The 35-year-old Swiss had to battle hard throughout the two-hour contest and only really eased clear of his dogged opponent when the Austrian tired in the final set. Federer who has returned after a long absence due to a knee injury, made 36 unforced errors but there were also plenty of reminders of the brilliant skills that have won him 17 grand slam titles, four at Melbourne Park.
Seeded 17th, Federer has tougher battles ahead if he makes it through to the second week of the tournament but will next pit his skills against American qualifier Noah Rubin in the next round.

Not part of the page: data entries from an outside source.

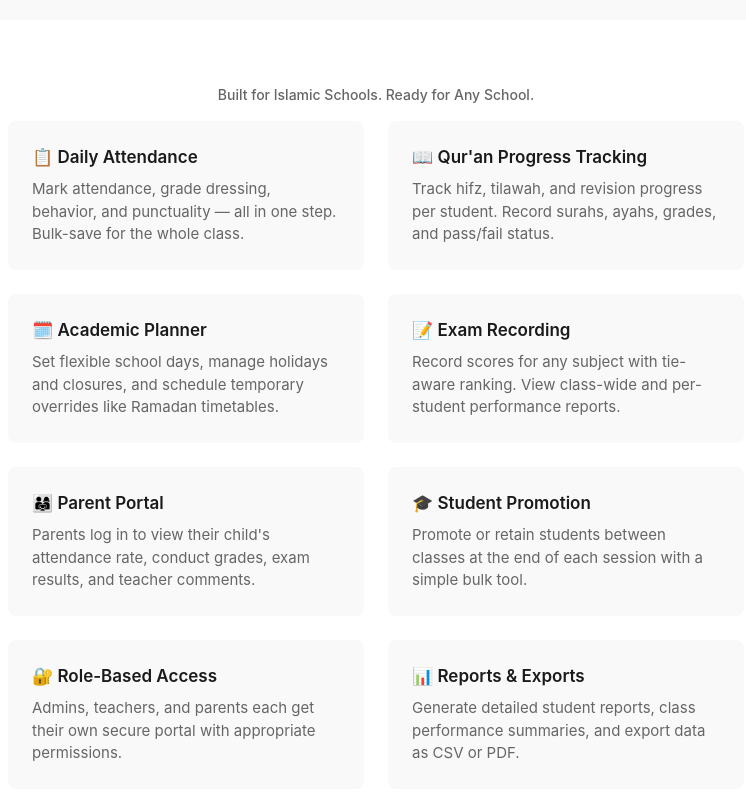
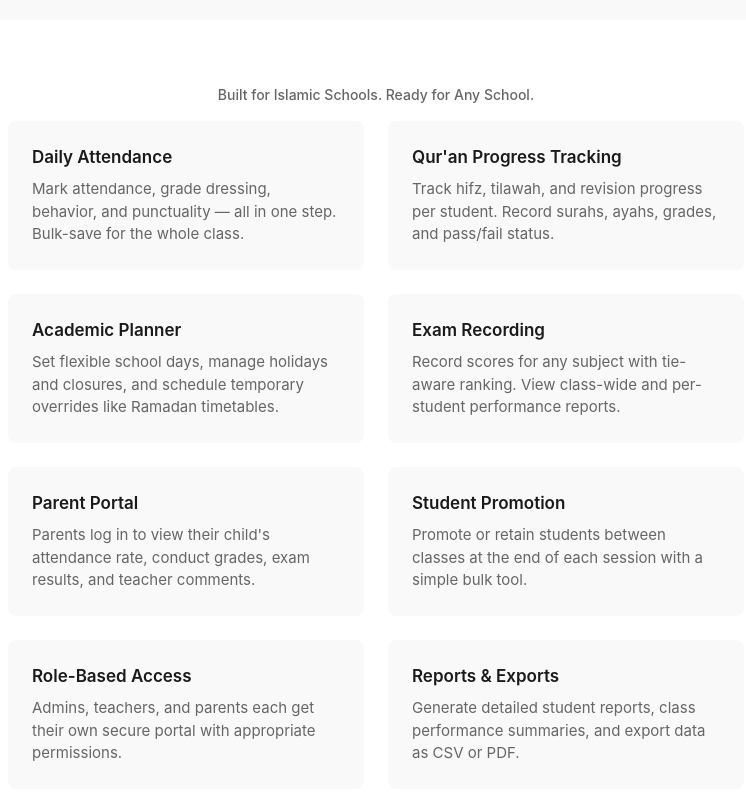
Before and after one commit to aoalaka/e-daarah, a React (Vite) app in the folder frontend/: page / in a window 1280 px wide. Shown: the part 654-1454 px from the top of the page, without its empty margins (264-1010 px from the left). Built offline with nearby package versions, Linux system fonts and the light colour scheme; no server answers.

Commit message:
remove emoji icons from landing page features

```diff
--- a/frontend/src/pages/Landing.jsx
+++ b/frontend/src/pages/Landing.jsx
@@ -57,35 +57,35 @@ function Landing() {
 
         <div className="feature-list">
           <div className="feature">
-            <h3>📋 Daily Attendance</h3>
+            <h3>Daily Attendance</h3>
             <p>Mark attendance, grade dressing, behavior, and punctuality — all in one step. Bulk-save for the whole class.</p>
           </div>
           <div className="feature">
-            <h3>📖 Qur'an Progress Tracking</h3>
+            <h3>Qur'an Progress Tracking</h3>
             <p>Track hifz, tilawah, and revision progress per student. Record surahs, ayahs, grades, and pass/fail status.</p>
           </div>
           <div className="feature">
-            <h3>🗓️ Academic Planner</h3>
+            <h3>Academic Planner</h3>
             <p>Set flexible school days, manage holidays and closures, and schedule temporary overrides like Ramadan timetables.</p>
           </div>
           <div className="feature">
-            <h3>📝 Exam Recording</h3>
+            <h3>Exam Recording</h3>
             <p>Record scores for any subject with tie-aware ranking. View class-wide and per-student performance reports.</p>
           </div>
           <div className="feature">
-            <h3>👨‍👩‍👧 Parent Portal</h3>
+            <h3>Parent Portal</h3>
             <p>Parents log in to view their child's attendance rate, conduct grades, exam results, and teacher comments.</p>
           </div>
           <div className="feature">
-            <h3>🎓 Student Promotion</h3>
+            <h3>Student Promotion</h3>
             <p>Promote or retain students between classes at the end of each session with a simple bulk tool.</p>
           </div>
           <div className="feature">
-            <h3>🔐 Role-Based Access</h3>
+            <h3>Role-Based Access</h3>
             <p>Admins, teachers, and parents each get their own secure portal with appropriate permissions.</p>
           </div>
           <div className="feature">
-            <h3>📊 Reports &amp; Exports</h3>
+            <h3>Reports &amp; Exports</h3>
             <p>Generate detailed student reports, class performance summaries, and export data as CSV or PDF.</p>
           </div>
         </div>
```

In another match, Rafael Nadal avoided the embarrassment of another back-to-back first-round exit at the Australian Open ramping up his serve and rattling off 39 winners to beat Florian Mayer 6-3 6-4 6-1 at the Rod Laver Arena. The 2009 champion, seeded ninth after a disappointing injury-disrupted 2016 season, grasped his chances ruthlessly to overcome the German in a little over two hours in the afternoon heat at Melbourne Park.
A single break in each of the first two sets followed by some dominant serving was enough to give him a comfortable lead going into the third, which the Spaniard wrapped up with a 25th sizzling forehand winner.
The 14-times Grand Slam champion, who was watched by new coach Carlos Moya, moves on to the second round where he is set to clash against Cyprusfinalist Marcos Baghdatis.
In the women's draw defending champion and top seed Angelique Kerber battled her nerves and faltered badly with victory in sight before finally overcoming Lesia Tsurenko 6-2 5-7 6-2 to reach the second round.
The 28-year-old German was starting the defence of a Grand Slam title for the first time and initially struggled with her serve and the accuracy of her groundstrokes on Rod Laver Arena.
Once she found her range, however, Kerber proved more than a match for world number 51 Tsurenko, who was reduced to scrapping to save her serve and the odd pearl of a consolation point off her rasping backhand.